Professor of Biology, Electrical & Computer Engineering
Motor Control and Neuroscience
Department of Biology
503 Richards Hall
360 Huntington Avenue
Boston, MA 02115 USA
Lab Website: http://www.northeastern.edu/actionlab/index.htm
- Ph.D., University of Connecticut
- M.S., University of Connecticut
- B.Sc., Technical University of Munich, Ludwig-Maximilians-University of Munich, Germany
- Professor of Biology, Electrical & Computer Engineering, and Physics, Northeastern University, Northeastern University (2008 – Present)
- Member of the Center for Interdisciplinary Research in Complex Systems, Northeastern University
- Manager of Track “Motor Control and Rehabilitation” in the Bioengineering PhD Program of the College of Engineering, Northeastern University (2009 – Present)
- Assistant, Associate, Full Professor, Department of Kinesiology and Integrative Biosciences, Pennsylvania State University (1995 – 2008)
- Member of the Intercollege Graduate Degree Program in Neuroscience, Huck Institutes of the Life Sciences, Pennsylvania State University, University Park (2004 – 2008)
Other Professional Activities
- 2011 – present: Regular member of the NIH Study Section Motor Function, Speech and Rehabilitation (MFSR).
- 2005 – present: Executive Editor of Journal of Motor Behavior
- 2011 – present Consulting Editor for Biomathematics
- 2005 – present: Consulting Editor for Journal of Experimental Psychology: Human Perception and Performance
- 2006 – 2008: Member of the National Science Foundation (NSF) panel, Perception, Action and Cognition (Division of Behavioral and Social Sciences)
- 2005 – present: Member of the National Institutes of Health Taskforce on Children Motor Disorders
The central interest of research in the Action Lab is the control and coordination of goal-directed human behavior.
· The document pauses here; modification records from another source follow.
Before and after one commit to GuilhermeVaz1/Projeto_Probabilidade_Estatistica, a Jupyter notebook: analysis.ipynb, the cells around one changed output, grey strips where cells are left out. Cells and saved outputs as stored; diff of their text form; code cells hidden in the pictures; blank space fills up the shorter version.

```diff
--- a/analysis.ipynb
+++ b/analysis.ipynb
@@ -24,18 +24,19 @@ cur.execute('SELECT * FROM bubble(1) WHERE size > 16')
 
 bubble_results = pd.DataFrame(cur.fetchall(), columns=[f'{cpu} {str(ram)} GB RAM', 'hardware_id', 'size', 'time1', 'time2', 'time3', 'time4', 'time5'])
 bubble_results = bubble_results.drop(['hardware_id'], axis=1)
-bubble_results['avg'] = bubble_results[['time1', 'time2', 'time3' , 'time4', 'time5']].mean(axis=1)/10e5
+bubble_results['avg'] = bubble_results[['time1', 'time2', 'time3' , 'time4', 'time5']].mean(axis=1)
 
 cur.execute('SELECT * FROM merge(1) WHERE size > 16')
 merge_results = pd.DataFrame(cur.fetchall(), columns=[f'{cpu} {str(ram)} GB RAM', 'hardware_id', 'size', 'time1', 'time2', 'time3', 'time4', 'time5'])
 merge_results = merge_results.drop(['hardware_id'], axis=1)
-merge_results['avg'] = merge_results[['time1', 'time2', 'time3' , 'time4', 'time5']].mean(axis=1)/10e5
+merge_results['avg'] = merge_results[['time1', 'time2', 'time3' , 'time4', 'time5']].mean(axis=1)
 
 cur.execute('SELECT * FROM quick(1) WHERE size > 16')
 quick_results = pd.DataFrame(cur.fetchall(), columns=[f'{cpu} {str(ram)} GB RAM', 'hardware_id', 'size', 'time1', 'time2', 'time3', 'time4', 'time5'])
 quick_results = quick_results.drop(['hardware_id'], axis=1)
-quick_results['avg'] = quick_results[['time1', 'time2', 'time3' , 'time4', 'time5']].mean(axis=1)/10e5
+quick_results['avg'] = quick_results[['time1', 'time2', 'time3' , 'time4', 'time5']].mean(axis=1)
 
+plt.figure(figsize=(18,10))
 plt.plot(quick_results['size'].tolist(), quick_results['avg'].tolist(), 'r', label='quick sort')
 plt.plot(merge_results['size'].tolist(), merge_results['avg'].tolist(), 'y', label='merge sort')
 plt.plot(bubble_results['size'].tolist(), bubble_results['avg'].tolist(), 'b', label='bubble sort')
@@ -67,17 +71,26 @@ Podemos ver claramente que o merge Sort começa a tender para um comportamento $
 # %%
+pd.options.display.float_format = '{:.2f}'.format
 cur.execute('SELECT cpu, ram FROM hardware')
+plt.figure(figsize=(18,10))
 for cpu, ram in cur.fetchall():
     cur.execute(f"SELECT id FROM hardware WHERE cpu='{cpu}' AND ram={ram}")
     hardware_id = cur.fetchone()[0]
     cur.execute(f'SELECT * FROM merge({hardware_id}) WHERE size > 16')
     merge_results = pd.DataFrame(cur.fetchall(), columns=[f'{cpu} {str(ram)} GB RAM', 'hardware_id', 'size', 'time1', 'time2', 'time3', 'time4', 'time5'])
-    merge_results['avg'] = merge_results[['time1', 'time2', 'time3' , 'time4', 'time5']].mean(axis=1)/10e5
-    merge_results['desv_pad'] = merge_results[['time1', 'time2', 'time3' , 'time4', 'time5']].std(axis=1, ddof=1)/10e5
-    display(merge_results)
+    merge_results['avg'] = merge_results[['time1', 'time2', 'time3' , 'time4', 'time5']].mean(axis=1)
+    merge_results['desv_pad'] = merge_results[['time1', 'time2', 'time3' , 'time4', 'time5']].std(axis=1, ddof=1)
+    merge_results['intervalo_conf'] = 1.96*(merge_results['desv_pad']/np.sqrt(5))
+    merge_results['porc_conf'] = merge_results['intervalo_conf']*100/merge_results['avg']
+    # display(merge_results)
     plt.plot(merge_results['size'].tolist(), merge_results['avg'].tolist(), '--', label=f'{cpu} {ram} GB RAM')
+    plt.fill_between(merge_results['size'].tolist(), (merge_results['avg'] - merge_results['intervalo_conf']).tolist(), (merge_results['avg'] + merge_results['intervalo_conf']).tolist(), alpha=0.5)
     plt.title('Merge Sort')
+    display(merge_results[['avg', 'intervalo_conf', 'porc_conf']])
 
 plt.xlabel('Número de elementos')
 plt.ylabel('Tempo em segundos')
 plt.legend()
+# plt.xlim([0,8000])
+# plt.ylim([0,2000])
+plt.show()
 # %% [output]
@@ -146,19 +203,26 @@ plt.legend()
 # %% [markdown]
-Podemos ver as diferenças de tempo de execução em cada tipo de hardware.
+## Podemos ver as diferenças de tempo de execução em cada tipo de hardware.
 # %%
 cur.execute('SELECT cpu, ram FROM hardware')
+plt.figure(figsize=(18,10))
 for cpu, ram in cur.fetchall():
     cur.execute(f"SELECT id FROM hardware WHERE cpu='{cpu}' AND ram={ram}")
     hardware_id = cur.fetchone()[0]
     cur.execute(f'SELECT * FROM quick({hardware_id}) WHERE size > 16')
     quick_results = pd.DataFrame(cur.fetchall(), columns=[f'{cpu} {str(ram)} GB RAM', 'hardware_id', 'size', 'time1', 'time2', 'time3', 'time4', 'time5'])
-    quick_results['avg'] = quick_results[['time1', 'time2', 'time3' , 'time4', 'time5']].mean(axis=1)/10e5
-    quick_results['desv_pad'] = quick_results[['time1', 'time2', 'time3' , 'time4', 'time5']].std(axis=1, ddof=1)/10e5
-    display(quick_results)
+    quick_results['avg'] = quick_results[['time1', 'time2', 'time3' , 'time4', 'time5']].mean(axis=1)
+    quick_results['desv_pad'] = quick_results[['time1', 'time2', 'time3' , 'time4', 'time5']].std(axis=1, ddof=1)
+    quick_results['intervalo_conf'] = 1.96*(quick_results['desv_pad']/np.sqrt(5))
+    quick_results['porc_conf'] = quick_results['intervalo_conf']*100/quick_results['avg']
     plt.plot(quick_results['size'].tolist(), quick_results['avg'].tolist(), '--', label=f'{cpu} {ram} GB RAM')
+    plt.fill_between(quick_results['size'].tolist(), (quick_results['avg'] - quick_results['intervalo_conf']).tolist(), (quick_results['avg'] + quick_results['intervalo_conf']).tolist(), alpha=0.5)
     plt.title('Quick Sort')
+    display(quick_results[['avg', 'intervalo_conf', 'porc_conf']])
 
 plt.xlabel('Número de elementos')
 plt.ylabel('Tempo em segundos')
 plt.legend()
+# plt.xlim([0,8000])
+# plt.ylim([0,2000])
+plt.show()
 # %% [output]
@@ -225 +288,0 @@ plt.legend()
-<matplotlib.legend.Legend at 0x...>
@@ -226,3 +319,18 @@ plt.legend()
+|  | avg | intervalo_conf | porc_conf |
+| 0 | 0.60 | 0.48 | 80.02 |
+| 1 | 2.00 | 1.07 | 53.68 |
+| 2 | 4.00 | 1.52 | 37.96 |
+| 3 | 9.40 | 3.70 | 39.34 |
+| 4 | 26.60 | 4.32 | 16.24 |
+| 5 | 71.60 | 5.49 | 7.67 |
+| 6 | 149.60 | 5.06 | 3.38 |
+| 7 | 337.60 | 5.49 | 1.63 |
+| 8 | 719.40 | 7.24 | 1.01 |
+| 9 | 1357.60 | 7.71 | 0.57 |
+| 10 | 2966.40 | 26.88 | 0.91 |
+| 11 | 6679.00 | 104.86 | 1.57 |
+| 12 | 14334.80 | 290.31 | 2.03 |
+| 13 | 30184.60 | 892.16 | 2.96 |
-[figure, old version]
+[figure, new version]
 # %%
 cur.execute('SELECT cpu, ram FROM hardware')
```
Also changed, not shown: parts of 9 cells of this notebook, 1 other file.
What organizational principles are at work when generating functional perceptually guided movements? The theoretical framework that pervades our studies interprets the actor in the environment as a dynamical system, which is high-dimensional, nonlinear, and capable of producing coordinated and adaptive behavior. More specifically, our research agenda focuses on single- and multi- joint human movements in perceptually specified tasks. We pursue a three-pronged research strategy consisting of: (1) an empirical component with behavioral experiments on human subjects, (2) theoretical work which develops mathematical models for movement generation on the basis of coupled dynamical systems, and (3) brain imaging studies that investigate the cerebral activity accompanying movement. More recently, we have extended these experimental paradigms to neurological disorders such as Parkinson’s disease and the elderly.
I have been teaching several undergraduate and graduate courses. At the undergraduate level, my courses have provided an introduction into neurophysiological bases and organizational principles of sensorimotor coordination. For graduate students I offer a course that overviews the different disciplinary strands that shape current research in motor control. The course traces the disciplinary roots in experimental psychology, neurophysiology, information theory, control theory and nonlinear dynamics with their predominant questions and tools. A second course is connected with the seminar series Boston Action Club, which comprises invited speakers who present their recent research on motor control. The class consists of discussing the speakers’ papers.